Top of Material for this exercise

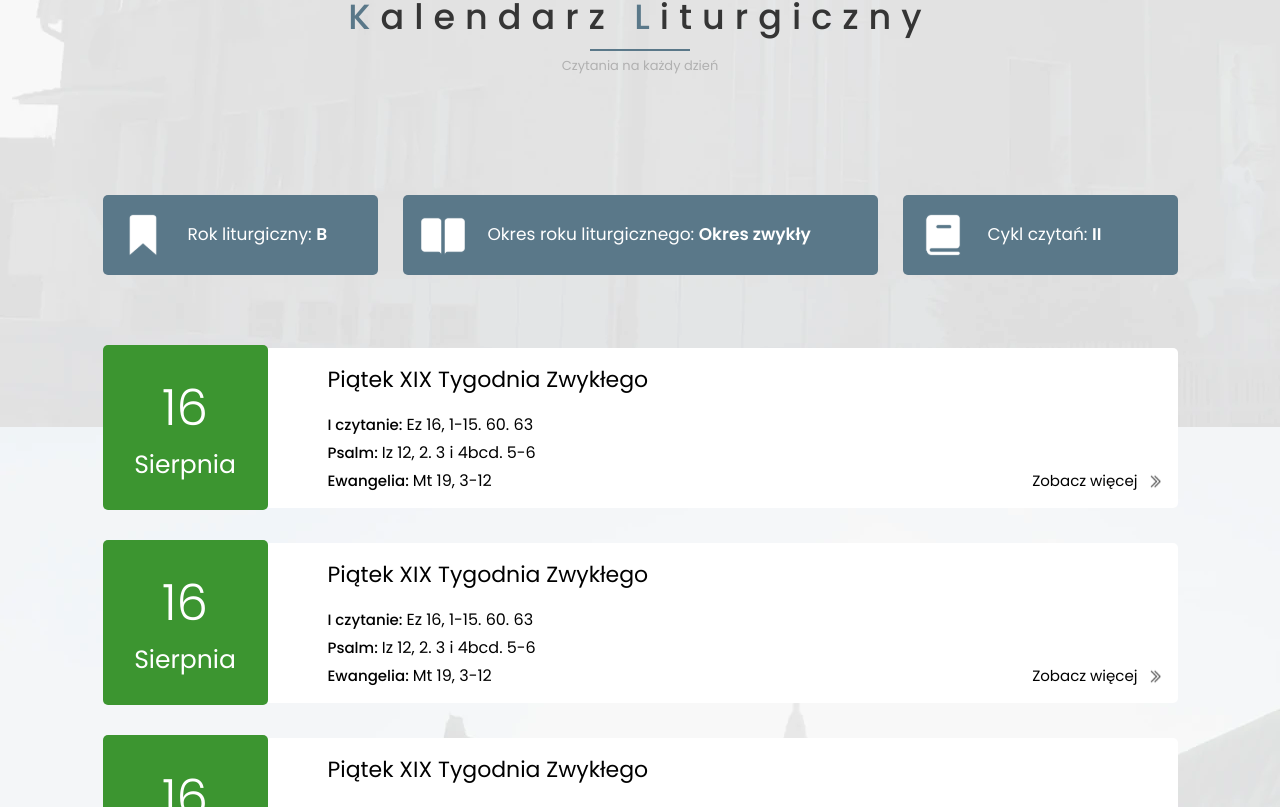
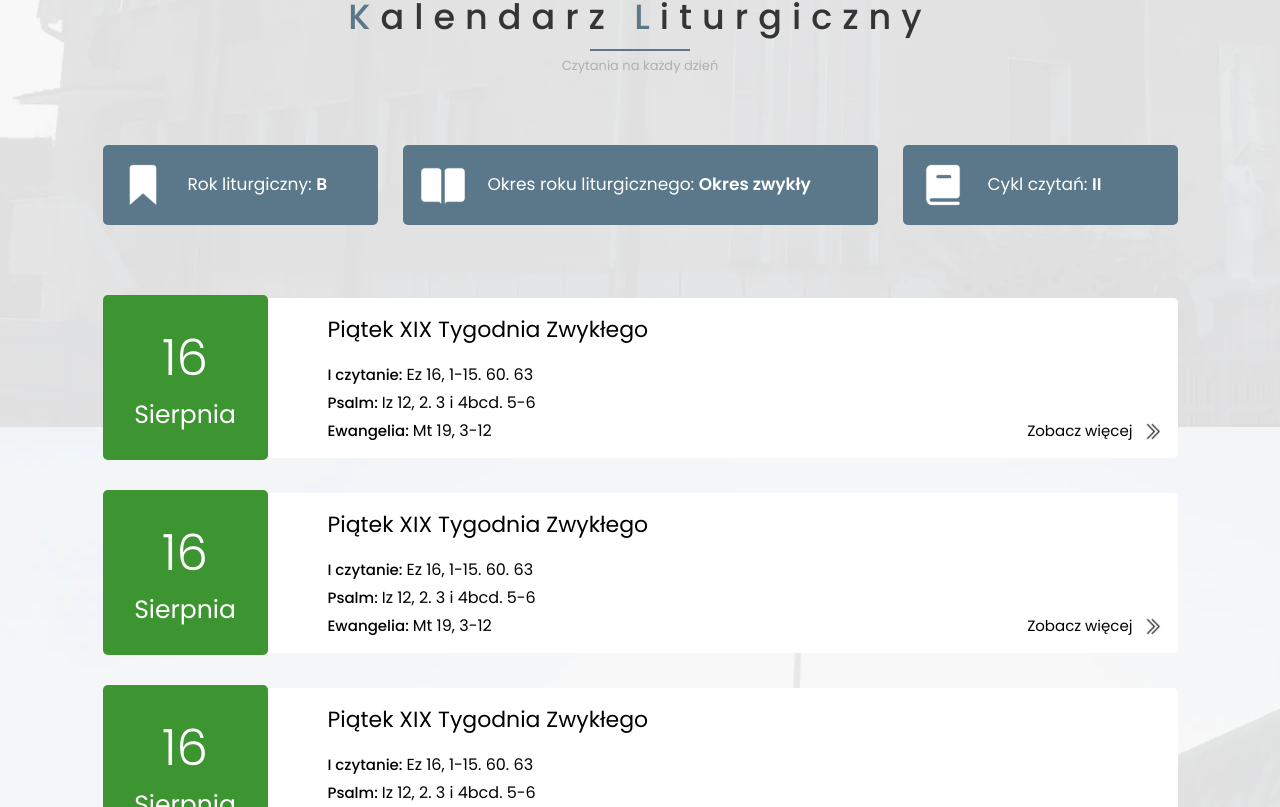
Before and after one commit to JcobV01/stronaPNSNMPwP, a Next.js app: page / in a window 1280 px wide. Shown: the part 1873-2680 px from the top of the page. Built offline with nearby package versions, Linux system fonts and the light colour scheme.

Commit message:
kalendarz liturgiczny marginesy -4

```diff
--- a/components/home/kalendarz/Kalendarz.jsx
+++ b/components/home/kalendarz/Kalendarz.jsx
@@ -11,7 +11,7 @@ const Kalendarz = () => {
     <section id="kalendarz" className='my-[140px] flex flex-col gap-[70px] sm:my-[100px] sm:gap-0'>
       <Title title="Kalendarz" title2="Liturgiczny" subtitle="Czytania na każdy dzień"/>
 
-      <article className='flex justify-between w-[1075px] gap-[25px] m-auto mt-[50px] xl:w-[800px] lg:w-[100%] lg:px-[20px] xl:flex-col'>
+      <article className='flex justify-between w-[1075px] gap-[25px] m-auto xl:w-[800px] lg:w-[100%] lg:px-[20px] xl:flex-col'>
         <div className='flex gap-[20px] bg-[#5A7889] rounded-[5px] items-center w-[275px] p-[15px] xl:w-full xl:flex-1'>
           <Image src={rlIcon} width={50} height={50} alt="Ikona do sekcji rok liturgiczny"/>
           <p className='text-white text-[17px]'>Rok liturgiczny: <span className='font-semibold'>B</span></p>
--- a/components/home/kalendarz/components/DayCard.jsx
+++ b/components/home/kalendarz/components/DayCard.jsx
@@ -23,7 +23,7 @@ const DayCard = ({date, name, color="#3C9530", texts}) => {
 
             <Link href="/kalendarz" className="absolute bottom-[15px] right-[15px] flex gap-[10px] sm:static">
                 <p className="text-[15px] sm:w-full sm:text-right">Zobacz więcej</p>
-                <Image src={arrow} width={15} height={15} alt="Ikona strzałki"/>
+                <Image src={arrow} width={20} height={20} alt="Ikona strzałki"/>
             </Link>
         </div>
     </div>
```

Bottom of Material for this exercise

> _Your objective_
Could you repeat every entry above exactly, with each picture omitted?

> _Exercise response_
Before and after one commit to JcobV01/stronaPNSNMPwP, a Next.js app: page / in a window 1280 px wide. Shown: the part 1873-2680 px from the top of the page. Built offline with nearby package versions, Linux system fonts and the light colour scheme.

Commit message:
kalendarz liturgiczny marginesy -4

```diff
--- a/components/home/kalendarz/Kalendarz.jsx
+++ b/components/home/kalendarz/Kalendarz.jsx
@@ -11,7 +11,7 @@ const Kalendarz = () => {
     <section id="kalendarz" className='my-[140px] flex flex-col gap-[70px] sm:my-[100px] sm:gap-0'>
       <Title title="Kalendarz" title2="Liturgiczny" subtitle="Czytania na każdy dzień"/>
 
-      <article className='flex justify-between w-[1075px] gap-[25px] m-auto mt-[50px] xl:w-[800px] lg:w-[100%] lg:px-[20px] xl:flex-col'>
+      <article className='flex justify-between w-[1075px] gap-[25px] m-auto xl:w-[800px] lg:w-[100%] lg:px-[20px] xl:flex-col'>
         <div className='flex gap-[20px] bg-[#5A7889] rounded-[5px] items-center w-[275px] p-[15px] xl:w-full xl:flex-1'>
           <Image src={rlIcon} width={50} height={50} alt="Ikona do sekcji rok liturgiczny"/>
           <p className='text-white text-[17px]'>Rok liturgiczny: <span className='font-semibold'>B</span></p>
--- a/components/home/kalendarz/components/DayCard.jsx
+++ b/components/home/kalendarz/components/DayCard.jsx
@@ -23,7 +23,7 @@ const DayCard = ({date, name, color="#3C9530", texts}) => {
 
             <Link href="/kalendarz" className="absolute bottom-[15px] right-[15px] flex gap-[10px] sm:static">
                 <p className="text-[15px] sm:w-full sm:text-right">Zobacz więcej</p>
-                <Image src={arrow} width={15} height={15} alt="Ikona strzałki"/>
+                <Image src={arrow} width={20} height={20} alt="Ikona strzałki"/>
             </Link>
         </div>
     </div>
```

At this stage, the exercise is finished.